Task to complete: The reply consists of one number only: how many lines in the listing below contain the word "Template".
=== Begin Enclosure ===
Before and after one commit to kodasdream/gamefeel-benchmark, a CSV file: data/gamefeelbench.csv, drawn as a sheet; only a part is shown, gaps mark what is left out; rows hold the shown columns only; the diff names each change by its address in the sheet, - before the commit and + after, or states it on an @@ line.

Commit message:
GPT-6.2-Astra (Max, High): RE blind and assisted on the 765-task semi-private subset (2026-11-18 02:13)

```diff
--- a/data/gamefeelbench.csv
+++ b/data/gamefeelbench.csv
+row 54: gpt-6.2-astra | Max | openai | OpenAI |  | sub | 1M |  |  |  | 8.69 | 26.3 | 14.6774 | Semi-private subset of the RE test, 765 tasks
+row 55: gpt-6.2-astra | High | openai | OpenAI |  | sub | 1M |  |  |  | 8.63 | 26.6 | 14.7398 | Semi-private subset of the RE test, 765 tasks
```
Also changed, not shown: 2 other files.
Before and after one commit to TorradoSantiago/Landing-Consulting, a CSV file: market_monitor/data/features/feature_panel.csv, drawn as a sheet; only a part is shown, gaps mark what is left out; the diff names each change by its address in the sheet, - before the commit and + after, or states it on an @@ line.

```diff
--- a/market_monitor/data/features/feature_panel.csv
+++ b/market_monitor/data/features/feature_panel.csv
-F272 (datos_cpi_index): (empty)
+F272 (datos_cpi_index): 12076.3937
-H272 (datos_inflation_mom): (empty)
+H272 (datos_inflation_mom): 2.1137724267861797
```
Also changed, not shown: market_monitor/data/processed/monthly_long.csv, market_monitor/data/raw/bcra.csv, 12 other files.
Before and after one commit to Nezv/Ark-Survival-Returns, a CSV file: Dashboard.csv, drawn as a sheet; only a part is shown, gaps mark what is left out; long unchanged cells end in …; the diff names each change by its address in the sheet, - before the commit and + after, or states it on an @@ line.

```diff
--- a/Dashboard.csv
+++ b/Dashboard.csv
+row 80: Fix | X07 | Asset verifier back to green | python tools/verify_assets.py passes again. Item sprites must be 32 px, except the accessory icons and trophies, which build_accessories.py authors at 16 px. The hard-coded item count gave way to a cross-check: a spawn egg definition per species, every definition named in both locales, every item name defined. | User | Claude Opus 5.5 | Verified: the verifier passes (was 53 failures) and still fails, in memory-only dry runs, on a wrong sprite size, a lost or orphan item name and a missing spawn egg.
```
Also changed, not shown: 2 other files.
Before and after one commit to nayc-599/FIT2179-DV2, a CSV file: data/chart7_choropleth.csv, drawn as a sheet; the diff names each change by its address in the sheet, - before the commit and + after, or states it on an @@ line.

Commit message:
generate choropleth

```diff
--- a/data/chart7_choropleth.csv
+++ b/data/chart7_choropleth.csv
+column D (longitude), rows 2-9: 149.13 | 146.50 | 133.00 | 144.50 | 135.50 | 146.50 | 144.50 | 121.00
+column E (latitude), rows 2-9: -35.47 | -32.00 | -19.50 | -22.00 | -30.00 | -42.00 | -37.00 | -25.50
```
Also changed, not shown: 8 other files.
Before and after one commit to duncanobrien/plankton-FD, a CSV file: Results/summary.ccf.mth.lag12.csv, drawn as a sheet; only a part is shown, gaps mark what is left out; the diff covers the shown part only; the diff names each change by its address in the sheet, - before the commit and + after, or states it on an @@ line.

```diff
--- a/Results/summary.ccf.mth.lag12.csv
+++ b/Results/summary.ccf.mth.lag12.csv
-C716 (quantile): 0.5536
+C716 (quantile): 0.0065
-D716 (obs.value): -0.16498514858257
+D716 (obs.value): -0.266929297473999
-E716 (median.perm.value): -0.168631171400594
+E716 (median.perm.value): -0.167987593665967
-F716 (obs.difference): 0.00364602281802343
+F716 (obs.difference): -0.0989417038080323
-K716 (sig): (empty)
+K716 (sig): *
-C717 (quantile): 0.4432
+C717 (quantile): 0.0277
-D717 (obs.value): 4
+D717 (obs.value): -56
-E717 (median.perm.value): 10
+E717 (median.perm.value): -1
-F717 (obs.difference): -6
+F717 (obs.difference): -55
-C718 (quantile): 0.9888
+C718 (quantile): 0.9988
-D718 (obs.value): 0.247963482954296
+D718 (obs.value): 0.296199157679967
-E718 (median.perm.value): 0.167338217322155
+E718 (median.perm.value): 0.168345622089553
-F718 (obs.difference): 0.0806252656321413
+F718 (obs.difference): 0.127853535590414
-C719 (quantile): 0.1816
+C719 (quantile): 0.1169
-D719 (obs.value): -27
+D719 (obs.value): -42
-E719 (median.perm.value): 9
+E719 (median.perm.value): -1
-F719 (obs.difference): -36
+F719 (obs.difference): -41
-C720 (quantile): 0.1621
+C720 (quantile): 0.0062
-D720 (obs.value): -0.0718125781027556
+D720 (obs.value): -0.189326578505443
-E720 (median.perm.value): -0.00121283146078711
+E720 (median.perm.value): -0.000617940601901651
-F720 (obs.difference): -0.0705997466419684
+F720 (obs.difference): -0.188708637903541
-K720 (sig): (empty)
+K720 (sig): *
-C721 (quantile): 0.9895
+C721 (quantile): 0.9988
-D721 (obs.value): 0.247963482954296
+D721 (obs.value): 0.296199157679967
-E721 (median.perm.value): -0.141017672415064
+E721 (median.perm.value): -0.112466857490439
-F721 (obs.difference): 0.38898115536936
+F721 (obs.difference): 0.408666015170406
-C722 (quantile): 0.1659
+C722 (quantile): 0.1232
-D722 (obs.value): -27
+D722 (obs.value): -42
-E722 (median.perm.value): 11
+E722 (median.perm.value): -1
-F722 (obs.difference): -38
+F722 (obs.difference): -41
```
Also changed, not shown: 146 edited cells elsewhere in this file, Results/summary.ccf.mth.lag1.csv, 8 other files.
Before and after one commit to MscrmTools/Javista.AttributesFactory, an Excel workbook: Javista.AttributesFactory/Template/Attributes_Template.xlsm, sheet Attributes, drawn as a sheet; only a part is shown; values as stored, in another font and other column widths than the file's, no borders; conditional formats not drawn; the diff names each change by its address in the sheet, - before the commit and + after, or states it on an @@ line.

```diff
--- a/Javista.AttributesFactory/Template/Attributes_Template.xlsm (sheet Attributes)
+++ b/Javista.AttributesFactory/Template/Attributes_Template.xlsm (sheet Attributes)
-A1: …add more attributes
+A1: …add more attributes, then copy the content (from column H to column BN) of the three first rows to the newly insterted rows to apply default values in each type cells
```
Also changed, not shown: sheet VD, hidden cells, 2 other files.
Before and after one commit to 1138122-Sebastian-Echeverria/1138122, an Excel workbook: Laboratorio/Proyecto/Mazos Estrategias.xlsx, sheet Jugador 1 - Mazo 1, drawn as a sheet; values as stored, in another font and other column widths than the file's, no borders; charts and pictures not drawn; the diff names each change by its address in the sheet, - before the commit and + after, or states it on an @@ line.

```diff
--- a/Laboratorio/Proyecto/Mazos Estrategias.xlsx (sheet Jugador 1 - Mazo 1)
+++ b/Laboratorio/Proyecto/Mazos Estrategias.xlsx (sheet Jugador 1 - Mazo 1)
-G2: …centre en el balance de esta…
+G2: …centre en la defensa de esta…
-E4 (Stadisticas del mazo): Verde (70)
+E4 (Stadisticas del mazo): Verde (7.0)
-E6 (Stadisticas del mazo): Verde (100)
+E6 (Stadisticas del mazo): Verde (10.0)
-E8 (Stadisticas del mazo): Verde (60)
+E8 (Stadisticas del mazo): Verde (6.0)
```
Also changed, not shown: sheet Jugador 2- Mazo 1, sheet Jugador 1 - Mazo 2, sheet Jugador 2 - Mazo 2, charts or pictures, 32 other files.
=== End Enclosure ===
Finished exercise: 3